▶ [Goal of the exercise] Nothing in the data should be left out or altered when it is retyped.

▶ [Provided material]
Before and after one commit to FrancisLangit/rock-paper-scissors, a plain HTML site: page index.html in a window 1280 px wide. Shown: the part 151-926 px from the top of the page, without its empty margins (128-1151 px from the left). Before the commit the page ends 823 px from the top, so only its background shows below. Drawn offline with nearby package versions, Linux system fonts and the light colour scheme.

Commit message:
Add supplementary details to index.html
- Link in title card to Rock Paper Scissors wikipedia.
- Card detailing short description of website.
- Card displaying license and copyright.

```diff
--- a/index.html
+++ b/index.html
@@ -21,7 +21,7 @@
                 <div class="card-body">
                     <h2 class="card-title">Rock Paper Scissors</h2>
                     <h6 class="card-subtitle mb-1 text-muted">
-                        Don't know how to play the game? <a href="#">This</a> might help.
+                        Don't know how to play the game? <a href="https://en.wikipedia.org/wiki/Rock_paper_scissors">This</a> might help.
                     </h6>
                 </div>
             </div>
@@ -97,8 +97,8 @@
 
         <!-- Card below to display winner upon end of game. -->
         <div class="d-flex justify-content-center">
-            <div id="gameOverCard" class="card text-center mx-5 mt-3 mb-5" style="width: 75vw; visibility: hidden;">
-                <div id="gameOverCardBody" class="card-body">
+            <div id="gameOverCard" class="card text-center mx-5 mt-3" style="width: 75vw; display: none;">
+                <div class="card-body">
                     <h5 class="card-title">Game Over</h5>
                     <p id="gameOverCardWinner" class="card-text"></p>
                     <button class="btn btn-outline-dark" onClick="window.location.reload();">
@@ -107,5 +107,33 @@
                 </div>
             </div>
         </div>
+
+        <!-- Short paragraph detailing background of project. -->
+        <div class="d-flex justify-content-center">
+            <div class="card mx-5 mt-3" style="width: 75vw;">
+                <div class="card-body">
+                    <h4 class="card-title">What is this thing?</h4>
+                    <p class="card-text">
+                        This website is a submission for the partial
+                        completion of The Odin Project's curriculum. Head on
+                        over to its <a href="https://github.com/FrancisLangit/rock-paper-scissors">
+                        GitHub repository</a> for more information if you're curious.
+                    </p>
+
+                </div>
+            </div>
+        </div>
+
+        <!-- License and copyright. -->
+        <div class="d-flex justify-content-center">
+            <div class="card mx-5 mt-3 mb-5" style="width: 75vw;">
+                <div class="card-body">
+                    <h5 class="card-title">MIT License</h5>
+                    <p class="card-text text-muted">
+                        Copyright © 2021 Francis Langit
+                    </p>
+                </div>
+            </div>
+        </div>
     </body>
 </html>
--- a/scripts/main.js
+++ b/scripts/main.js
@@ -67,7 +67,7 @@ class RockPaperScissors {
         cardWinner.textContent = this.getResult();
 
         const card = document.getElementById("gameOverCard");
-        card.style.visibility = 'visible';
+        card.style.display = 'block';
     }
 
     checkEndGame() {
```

▶ [Answer to this task]
Before and after one commit to FrancisLangit/rock-paper-scissors, a plain HTML site: page index.html in a window 1280 px wide. Shown: the part 151-926 px from the top of the page, without its empty margins (128-1151 px from the left). Before the commit the page ends 823 px from the top, so only its background shows below. Drawn offline with nearby package versions, Linux system fonts and the light colour scheme.

Commit message:
Add supplementary details to index.html
- Link in title card to Rock Paper Scissors wikipedia.
- Card detailing short description of website.
- Card displaying license and copyright.

```diff
--- a/index.html
+++ b/index.html
@@ -21,7 +21,7 @@
                 <div class="card-body">
                     <h2 class="card-title">Rock Paper Scissors</h2>
                     <h6 class="card-subtitle mb-1 text-muted">
-                        Don't know how to play the game? <a href="#">This</a> might help.
+                        Don't know how to play the game? <a href="https://en.wikipedia.org/wiki/Rock_paper_scissors">This</a> might help.
                     </h6>
                 </div>
             </div>
@@ -97,8 +97,8 @@
 
         <!-- Card below to display winner upon end of game. -->
         <div class="d-flex justify-content-center">
-            <div id="gameOverCard" class="card text-center mx-5 mt-3 mb-5" style="width: 75vw; visibility: hidden;">
-                <div id="gameOverCardBody" class="card-body">
+            <div id="gameOverCard" class="card text-center mx-5 mt-3" style="width: 75vw; display: none;">
+                <div class="card-body">
                     <h5 class="card-title">Game Over</h5>
                     <p id="gameOverCardWinner" class="card-text"></p>
                     <button class="btn btn-outline-dark" onClick="window.location.reload();">
@@ -107,5 +107,33 @@
                 </div>
             </div>
         </div>
+
+        <!-- Short paragraph detailing background of project. -->
+        <div class="d-flex justify-content-center">
+            <div class="card mx-5 mt-3" style="width: 75vw;">
+                <div class="card-body">
+                    <h4 class="card-title">What is this thing?</h4>
+                    <p class="card-text">
+                        This website is a submission for the partial
+                        completion of The Odin Project's curriculum. Head on
+                        over to its <a href="https://github.com/FrancisLangit/rock-paper-scissors">
+                        GitHub repository</a> for more information if you're curious.
+                    </p>
+
+                </div>
+            </div>
+        </div>
+
+        <!-- License and copyright. -->
+        <div class="d-flex justify-content-center">
+            <div class="card mx-5 mt-3 mb-5" style="width: 75vw;">
+                <div class="card-body">
+                    <h5 class="card-title">MIT License</h5>
+                    <p class="card-text text-muted">
+                        Copyright © 2021 Francis Langit
+                    </p>
+                </div>
+            </div>
+        </div>
     </body>
 </html>
--- a/scripts/main.js
+++ b/scripts/main.js
@@ -67,7 +67,7 @@ class RockPaperScissors {
         cardWinner.textContent = this.getResult();
 
         const card = document.getElementById("gameOverCard");
-        card.style.visibility = 'visible';
+        card.style.display = 'block';
     }
 
     checkEndGame() {
```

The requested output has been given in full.